In this territory, subject to peculiar climatical conditions, the autumn appears to be absorbed in the precocious winter. It was now the beginning of October. The sun set at five o'clock in the evening, and during the long nights the temperature fell to zero. The first snows, which would last till summer, already whitened the summits of the neighboring hills. During the Siberian winter this inland sea is frozen over to a thickness of several feet, and is crossed by the sleighs of caravans.
Either because there are people who are so wanting in politeness as to call it "Sir Lake," or for some more meteorological reason, Lake Baikal is subject to violent tempests. Its waves, short like those of all inland seas, are much feared by the rafts, prahms, and steamboats, which furrow it during the summer.
It was the southwest point of the lake which Michael had now reached, carrying Nadia, whose whole life, so to speak, was concentrated in her eyes. But what could these two expect, in this wild region, if it was not to die of exhaustion and famine? And yet, what remained of the long journey of four thousand miles for the Czar's courier to reach his end? Nothing but forty miles on the shore of the lake up to the mouth of the Angara, and sixty miles from the mouth of the Angara to Irkutsk; in all, a hundred miles, or three days' journey for a strong man, even on foot.
Could Michael Strogoff still be that man?
Heaven, no doubt, did not wish to put him to this trial. The fatality which had hitherto pursued his steps seemed for a time to spare him. This end of the Baikal, this part of the steppe, which he believed to be a desert, which it usually is, was not so now. About fifty people were collected at the angle formed by the end of the lake.
Nadia immediately caught sight of this group, when Michael, carrying her in his arms, issued from the mountain pass. The girl feared for a moment that it was a Tartar detachment, sent to beat the shores of the Baikal, in which case flight would have been impossible to them both. But Nadia was soon reassured.
"Russians!" she exclaimed. And with this last effort, her eyes closed and her head fell on Michael's breast.
But they had been seen, and some of these Russians, running to them, led the blind man and the girl to a little point at which was moored a raft.
The raft was just going to start. These Russians were fugitives of different conditions, whom the same interest had united at Lake Baikal. Driven back by the Tartar scouts, they hoped to obtain a refuge at Irkutsk, but not being able to get there by land, the invaders having occupied both banks of the Angara, they hoped to reach it by descending the river which flows through the town.
Their plan made Michael's heart leap; a last chance was before him, but he had strength to conceal this, wishing to keep his incognito more strictly than ever.
The fugitives' plan was very simple. A current in the lake runs along by the upper bank to the mouth of the Angara; this current they hoped to utilize, and with its assistance to reach the outlet of Lake Baikal. From this point to Irkutsk, the rapid waters of the river would bear them along at a rate of eight miles an hour.

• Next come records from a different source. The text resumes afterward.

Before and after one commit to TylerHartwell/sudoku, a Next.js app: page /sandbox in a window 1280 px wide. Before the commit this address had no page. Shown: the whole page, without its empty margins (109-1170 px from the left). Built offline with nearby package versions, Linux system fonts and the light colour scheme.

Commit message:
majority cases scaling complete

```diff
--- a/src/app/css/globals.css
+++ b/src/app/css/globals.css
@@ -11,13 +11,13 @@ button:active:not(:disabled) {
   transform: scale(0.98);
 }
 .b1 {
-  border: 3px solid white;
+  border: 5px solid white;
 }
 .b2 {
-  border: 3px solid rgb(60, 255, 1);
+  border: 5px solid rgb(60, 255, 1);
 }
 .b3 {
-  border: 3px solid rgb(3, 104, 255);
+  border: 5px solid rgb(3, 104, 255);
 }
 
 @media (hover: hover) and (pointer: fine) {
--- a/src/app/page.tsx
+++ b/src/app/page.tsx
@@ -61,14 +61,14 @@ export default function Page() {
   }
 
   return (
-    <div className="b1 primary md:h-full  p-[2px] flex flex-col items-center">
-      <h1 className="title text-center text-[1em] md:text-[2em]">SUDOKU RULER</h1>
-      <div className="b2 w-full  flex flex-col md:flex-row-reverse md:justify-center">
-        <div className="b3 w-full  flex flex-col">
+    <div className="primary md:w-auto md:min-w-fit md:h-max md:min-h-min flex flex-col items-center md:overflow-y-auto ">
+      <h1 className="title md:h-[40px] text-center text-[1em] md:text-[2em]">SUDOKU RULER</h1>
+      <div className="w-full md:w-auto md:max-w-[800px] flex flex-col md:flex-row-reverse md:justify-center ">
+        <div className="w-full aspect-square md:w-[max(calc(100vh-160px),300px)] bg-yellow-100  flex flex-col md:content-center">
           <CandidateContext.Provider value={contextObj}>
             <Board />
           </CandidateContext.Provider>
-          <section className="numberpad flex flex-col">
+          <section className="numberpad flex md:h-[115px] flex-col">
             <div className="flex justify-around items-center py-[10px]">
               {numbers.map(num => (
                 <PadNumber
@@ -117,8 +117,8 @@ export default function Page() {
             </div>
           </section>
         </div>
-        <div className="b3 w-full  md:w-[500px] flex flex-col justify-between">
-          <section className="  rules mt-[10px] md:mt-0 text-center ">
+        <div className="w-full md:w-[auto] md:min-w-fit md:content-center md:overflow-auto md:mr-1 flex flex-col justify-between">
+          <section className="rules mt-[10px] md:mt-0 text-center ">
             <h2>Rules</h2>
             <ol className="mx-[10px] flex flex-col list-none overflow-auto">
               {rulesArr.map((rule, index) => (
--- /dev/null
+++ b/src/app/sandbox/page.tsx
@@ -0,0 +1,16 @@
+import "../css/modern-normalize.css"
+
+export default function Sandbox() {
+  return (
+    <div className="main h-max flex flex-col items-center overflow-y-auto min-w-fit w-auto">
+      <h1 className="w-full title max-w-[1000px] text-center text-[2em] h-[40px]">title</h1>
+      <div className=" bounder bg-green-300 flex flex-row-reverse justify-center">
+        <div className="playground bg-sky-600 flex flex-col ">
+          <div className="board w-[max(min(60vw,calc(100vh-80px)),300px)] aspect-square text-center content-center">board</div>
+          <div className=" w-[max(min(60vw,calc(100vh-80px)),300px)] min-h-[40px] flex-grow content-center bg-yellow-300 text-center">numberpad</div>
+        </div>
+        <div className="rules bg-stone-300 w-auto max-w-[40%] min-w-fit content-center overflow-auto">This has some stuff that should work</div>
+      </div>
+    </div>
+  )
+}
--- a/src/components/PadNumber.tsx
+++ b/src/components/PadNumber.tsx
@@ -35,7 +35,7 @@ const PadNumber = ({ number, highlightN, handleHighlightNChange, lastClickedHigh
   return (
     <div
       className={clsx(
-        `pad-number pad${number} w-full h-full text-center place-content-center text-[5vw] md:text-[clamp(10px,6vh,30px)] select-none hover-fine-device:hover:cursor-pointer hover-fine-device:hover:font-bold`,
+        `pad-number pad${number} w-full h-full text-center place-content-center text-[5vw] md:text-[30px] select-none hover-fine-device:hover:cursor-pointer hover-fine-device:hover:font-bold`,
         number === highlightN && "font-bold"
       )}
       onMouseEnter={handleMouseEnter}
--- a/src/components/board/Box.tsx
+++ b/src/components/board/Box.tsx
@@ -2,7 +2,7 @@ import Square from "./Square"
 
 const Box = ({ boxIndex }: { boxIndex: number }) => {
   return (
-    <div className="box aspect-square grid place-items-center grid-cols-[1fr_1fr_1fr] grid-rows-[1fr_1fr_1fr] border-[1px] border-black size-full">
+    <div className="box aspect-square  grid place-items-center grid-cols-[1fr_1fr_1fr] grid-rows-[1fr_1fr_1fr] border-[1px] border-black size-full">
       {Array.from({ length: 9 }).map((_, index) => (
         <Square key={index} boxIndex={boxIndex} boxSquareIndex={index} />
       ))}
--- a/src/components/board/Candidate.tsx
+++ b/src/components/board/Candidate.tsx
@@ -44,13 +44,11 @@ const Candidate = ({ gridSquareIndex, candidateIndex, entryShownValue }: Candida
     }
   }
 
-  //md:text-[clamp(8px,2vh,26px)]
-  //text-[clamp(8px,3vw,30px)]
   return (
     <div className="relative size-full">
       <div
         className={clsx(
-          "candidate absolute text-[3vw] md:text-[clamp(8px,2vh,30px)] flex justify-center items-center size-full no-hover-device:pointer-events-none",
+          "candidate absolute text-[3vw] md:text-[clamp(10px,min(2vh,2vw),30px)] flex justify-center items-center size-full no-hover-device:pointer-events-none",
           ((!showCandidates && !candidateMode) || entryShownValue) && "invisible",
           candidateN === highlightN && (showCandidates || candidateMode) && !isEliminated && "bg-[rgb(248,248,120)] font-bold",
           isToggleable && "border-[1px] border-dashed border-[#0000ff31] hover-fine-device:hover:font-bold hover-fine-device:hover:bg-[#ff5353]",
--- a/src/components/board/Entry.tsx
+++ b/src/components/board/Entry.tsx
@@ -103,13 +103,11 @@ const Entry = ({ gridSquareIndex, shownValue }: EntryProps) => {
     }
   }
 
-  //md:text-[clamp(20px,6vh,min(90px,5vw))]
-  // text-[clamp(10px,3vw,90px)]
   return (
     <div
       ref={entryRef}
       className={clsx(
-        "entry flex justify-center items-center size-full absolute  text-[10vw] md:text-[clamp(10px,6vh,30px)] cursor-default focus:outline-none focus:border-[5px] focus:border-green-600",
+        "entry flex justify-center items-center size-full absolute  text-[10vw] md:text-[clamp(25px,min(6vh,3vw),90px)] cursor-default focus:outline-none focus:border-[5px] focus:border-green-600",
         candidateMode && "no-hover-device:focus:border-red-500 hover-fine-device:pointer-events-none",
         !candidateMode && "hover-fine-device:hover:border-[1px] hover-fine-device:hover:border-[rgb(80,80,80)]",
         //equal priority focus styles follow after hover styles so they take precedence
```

In a day and a half they might hope to be in sight of the town.
No kind of boat was to be found; they had been obliged to make one; a raft, or rather a float of wood, similar to those which usually are drifted down Siberian rivers, was constructed. A forest of firs, growing on the bank, had supplied the necessary materials; the trunks, fastened together with osiers, made a platform on which a hundred people could have easily found room.

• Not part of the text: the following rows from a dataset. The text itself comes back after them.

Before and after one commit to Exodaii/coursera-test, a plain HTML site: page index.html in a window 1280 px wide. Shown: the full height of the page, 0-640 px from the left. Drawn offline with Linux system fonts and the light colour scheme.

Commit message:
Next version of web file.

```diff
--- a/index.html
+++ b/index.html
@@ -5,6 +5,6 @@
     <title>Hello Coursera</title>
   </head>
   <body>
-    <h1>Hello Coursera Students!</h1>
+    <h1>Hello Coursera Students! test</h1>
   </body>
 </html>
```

On board this raft Michael and Nadia were taken. The girl had returned to herself; some food was given to her as well as to her companion. Then, lying on a bed of leaves, she soon fell into a deep sleep.
To those who questioned him, Michael Strogoff said nothing of what had taken place at Tomsk. He gave himself out as an inhabitant of Krasnoiarsk, who had not been able to get to Irkutsk before the Emir's troops arrived on the left bank of the Dinka, and he added that, very probably, the bulk of the Tartar forces had taken up a position before the Siberian capital.